by Jini Stolk
“What do we really know about the arts in Toronto?” was the original, seemingly simple question that led to four months of research and the publication of Toronto Arts Foundation’s Toronto Arts Facts.
Arts Facts compiles recent data from a variety of statistical surveys and research studies on Toronto’s arts and their place in our economy, tourism, communities and quality of life. Kate Taylor’s article in the Globe and Mail focused on the Facts’ anticipated prominent role in the municipal election campaign , where it will no doubt be useful in building awareness, among candidates and voters, of the size and impact of the arts in Toronto.
But there may even be a few surprises in Toronto Arts Facts for those of us working in the arts. Did you know that: arts and culture contribute $11.3 billion annually to Toronto’s GDP? that 174,000 Torontonians work in the culture sector? that our creative workforce has grown at more than twice the rate of our overall labour force? that Toronto is home to 93% more artists than any other Canadian city? or that every $1 the City invests in the non-profit arts sector generates $12.46 from other levels of government and the private sector, and $8.26 in earned revenues?
Toronto Arts Facts also tells a compelling story about how the arts enliven and enrich Toronto’s neighbourhoods and local businesses, help young people gain purpose and confidence, enhance the livability of our city and build local pride. Their central role in the creative economy, and in developing the engaged citizenry and social cohesion on which Toronto’s continued growth and prosperity depends, has become the focus of many studies and articles.
It’s not surprising but good to know that 70% of Torontonians regularly attend arts events or donate to the arts, and about the same number believe the arts improve the quality of life and benefit the community. The fact that people living in Toronto participate in and value the arts so enthusiastically speaks to those harder-to-measure arts impacts such as communal belonging, empathy and mutual understanding necessary to a multi-cultural community like ours.
Andrew Taylor recently wrote about the importance of studying and analyzing our world. He quotes Zora Neale Hurston (author of Their Eyes Were Watching God): “Research is formalized curiosity. It is poking and prying with a purpose.”
The purpose of documents like Toronto Arts Facts, I would say, is to really understand what the arts contribute, busting myths about “frills” and “nice-to-haves not need-to-haves.” Working on this project with my colleagues Kathleen McLeod and Kasia Gladki has reinforced my belief that the arts community needs to collaborate to undertake more research and fact-finding, work to align its surveys to previous studies in order to fill in research gaps and build comparable statistics, and share the results more actively across sectors and with the public.

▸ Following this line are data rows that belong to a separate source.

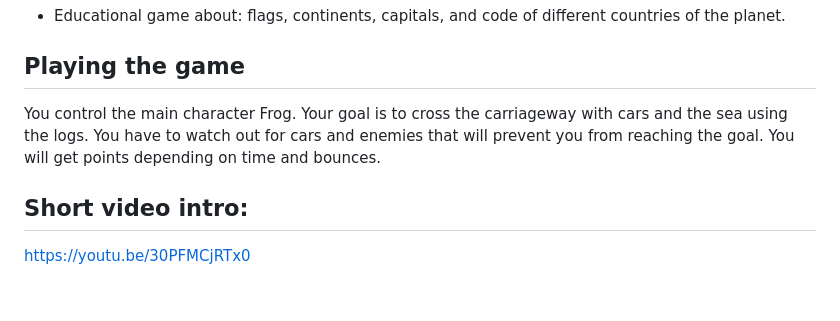
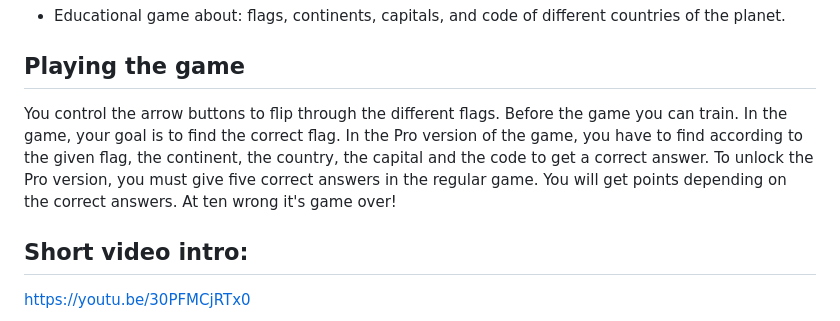
Before and after one commit to byAbaddon/Phaser_Game_NationalKnowledge, a Markdown page: README.md, the part around the change. GitHub-like rendering; blank space fills up the shorter version.

```diff
--- a/README.md
+++ b/README.md
@@ -14,10 +14,13 @@
 - Educational game about: flags, continents, capitals, and code of different countries of the planet.
 
 ## Playing the game
-You control the main character Frog.
-Your goal is to cross the carriageway with cars and the sea using the logs.
-You have to watch out for cars and enemies that will prevent you from reaching the goal.
-You will get points depending on time and bounces.
+You control the arrow buttons to flip through the different flags.
+Before the game you can train.
+In the game, your goal is to find the correct flag.
+In the Pro version of the game, you have to find according to the given flag, the continent, the country, the capital and the code to get a correct answer.
+To unlock the Pro version, you must give five correct answers in the regular game.
+You will get points depending on the correct answers.
+At ten wrong it's game over!
 
 ## Short video intro:
 https://youtu.be/30PFMCjRTx0
```
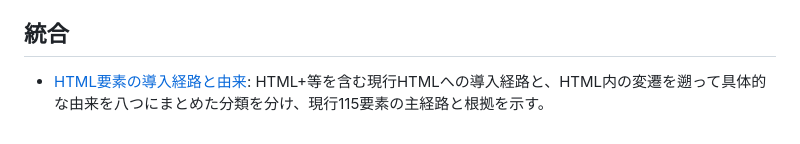
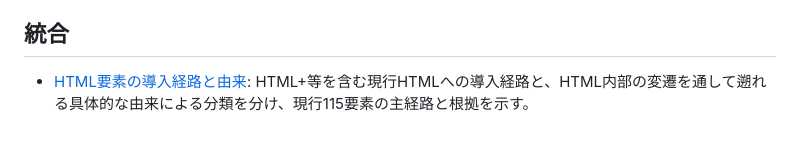
Before and after one commit to yuheiy/origins-of-html-elements, a Markdown page: wiki/README.md, the part around the change. Rendered like a GitHub page.

```diff
--- a/wiki/README.md
+++ b/wiki/README.md
@@ -149,4 +149,4 @@ status: 完成
 
 ## 統合
 
-- [HTML要素の導入経路と由来](syntheses/introduction-paths-and-origins.md): HTML+等を含む現行HTMLへの導入経路と、HTML内の変遷を遡って具体的な由来を八つにまとめた分類を分け、現行115要素の主経路と根拠を示す。
+- [HTML要素の導入経路と由来](syntheses/introduction-paths-and-origins.md): HTML+等を含む現行HTMLへの導入経路と、HTML内部の変遷を通して遡れる具体的な由来による分類を分け、現行115要素の主経路と根拠を示す。
```
Also changed, not shown: wiki/log.md (+24 -0 lines), wiki/syntheses/introduction-paths-and-origins.md (+18 -20 lines).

I can definitely commit to curiosity and lots of future poking and prying; and I’m hoping that this project becomes the first of many bringing together researchers and arts leaders to understand the power of the arts in Toronto.
Toronto Arts Facts is available on the TAC, TAF and Creative Trust websites, and is being printed as a booklet for targeted distribution. Its findings will provide supporting information for the recently launched “Toronto Loves the Arts” in celebration of the Toronto Arts Council ‘s 40th anniversary. The goals of this campaign are to generate conversation and increase public pride and ownership of the arts in Toronto. Stay tuned to #TOlovesTheArts and Toronto Arts on Facebook .